===== Extracted records

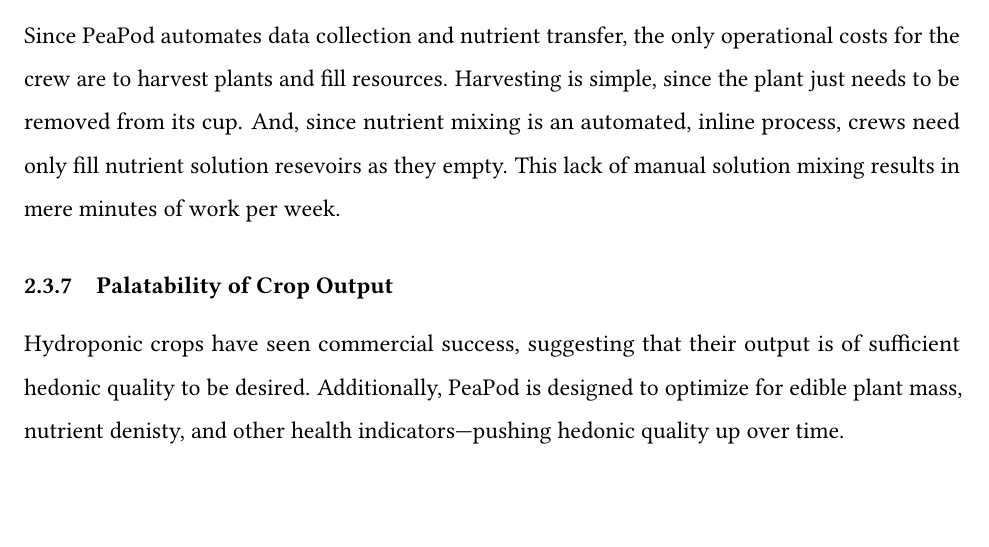
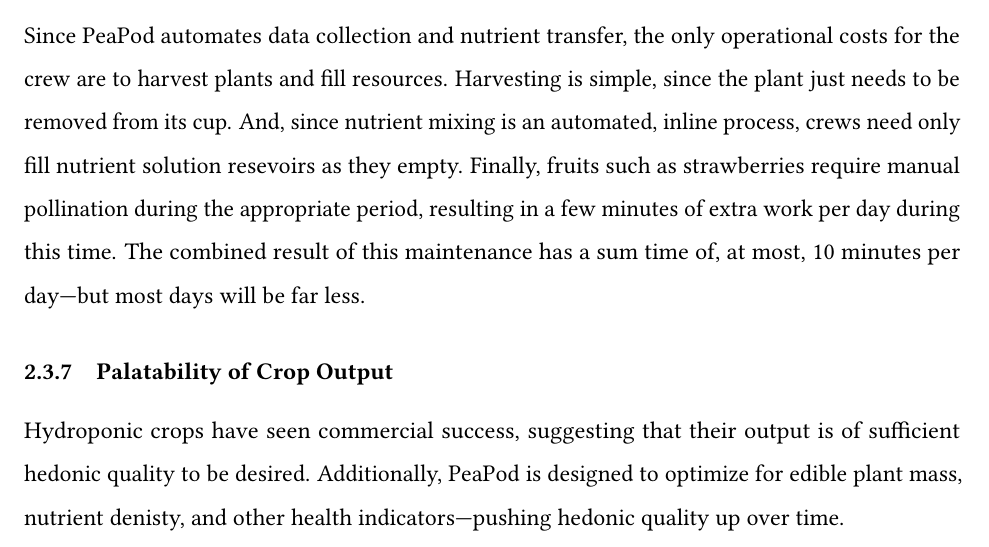
Before and after one commit to PeaPodTechnologies/PeaPod, a LaTeX document (docs/design/designreport/DesignReport.tex): part of page 7 of 11, cut so that both start at the same text, the shorter picture padded with empty space. Compiled offline with pdfLaTeX.

Commit message:
Added manual pollination per #76

```diff
--- a/docs/design/designreport/DesignReport.tex
+++ b/docs/design/designreport/DesignReport.tex
@@ -270,7 +270,7 @@
 \subsubsection{Crew Time Requirement - Setup \& Maintenance}
 \label{sec:constraints-crewtime}
 % ===== PROMPT =====
-Since PeaPod automates data collection and nutrient transfer, the only operational costs for the crew are to harvest plants and fill resources. Harvesting is simple, since the plant just needs to be removed from its cup. And, since nutrient mixing is an automated, inline process, crews need only fill nutrient solution resevoirs as they empty. This lack of manual solution mixing results in mere minutes of work per week.
+Since PeaPod automates data collection and nutrient transfer, the only operational costs for the crew are to harvest plants and fill resources. Harvesting is simple, since the plant just needs to be removed from its cup. And, since nutrient mixing is an automated, inline process, crews need only fill nutrient solution resevoirs as they empty. Finally, fruits such as strawberries require manual pollination during the appropriate period, resulting in a few minutes of extra work per day during this time. The combined result of this maintenance has a sum time of, at most, 10 minutes per day---but most days will be far less.
 %4 hrs/week
 
 % How did we consider this constraint in the formulation of our design? Our feature/component/subsystem selection? Does it fall wihtin the proposed constraint?
```
Also changed, not shown: docs/design/designreport/DesignReport.pdf.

==========

**Task**
Could you repeat all of the material exactly? Pictures should not be copied.

**The completed task**
Before and after one commit to PeaPodTechnologies/PeaPod, a LaTeX document (docs/design/designreport/DesignReport.tex): part of page 7 of 11, cut so that both start at the same text, the shorter picture padded with empty space. Compiled offline with pdfLaTeX.

Commit message:
Added manual pollination per #76

```diff
--- a/docs/design/designreport/DesignReport.tex
+++ b/docs/design/designreport/DesignReport.tex
@@ -270,7 +270,7 @@
 \subsubsection{Crew Time Requirement - Setup \& Maintenance}
 \label{sec:constraints-crewtime}
 % ===== PROMPT =====
-Since PeaPod automates data collection and nutrient transfer, the only operational costs for the crew are to harvest plants and fill resources. Harvesting is simple, since the plant just needs to be removed from its cup. And, since nutrient mixing is an automated, inline process, crews need only fill nutrient solution resevoirs as they empty. This lack of manual solution mixing results in mere minutes of work per week.
+Since PeaPod automates data collection and nutrient transfer, the only operational costs for the crew are to harvest plants and fill resources. Harvesting is simple, since the plant just needs to be removed from its cup. And, since nutrient mixing is an automated, inline process, crews need only fill nutrient solution resevoirs as they empty. Finally, fruits such as strawberries require manual pollination during the appropriate period, resulting in a few minutes of extra work per day during this time. The combined result of this maintenance has a sum time of, at most, 10 minutes per day---but most days will be far less.
 %4 hrs/week
 
 % How did we consider this constraint in the formulation of our design? Our feature/component/subsystem selection? Does it fall wihtin the proposed constraint?
```
Also changed, not shown: docs/design/designreport/DesignReport.pdf.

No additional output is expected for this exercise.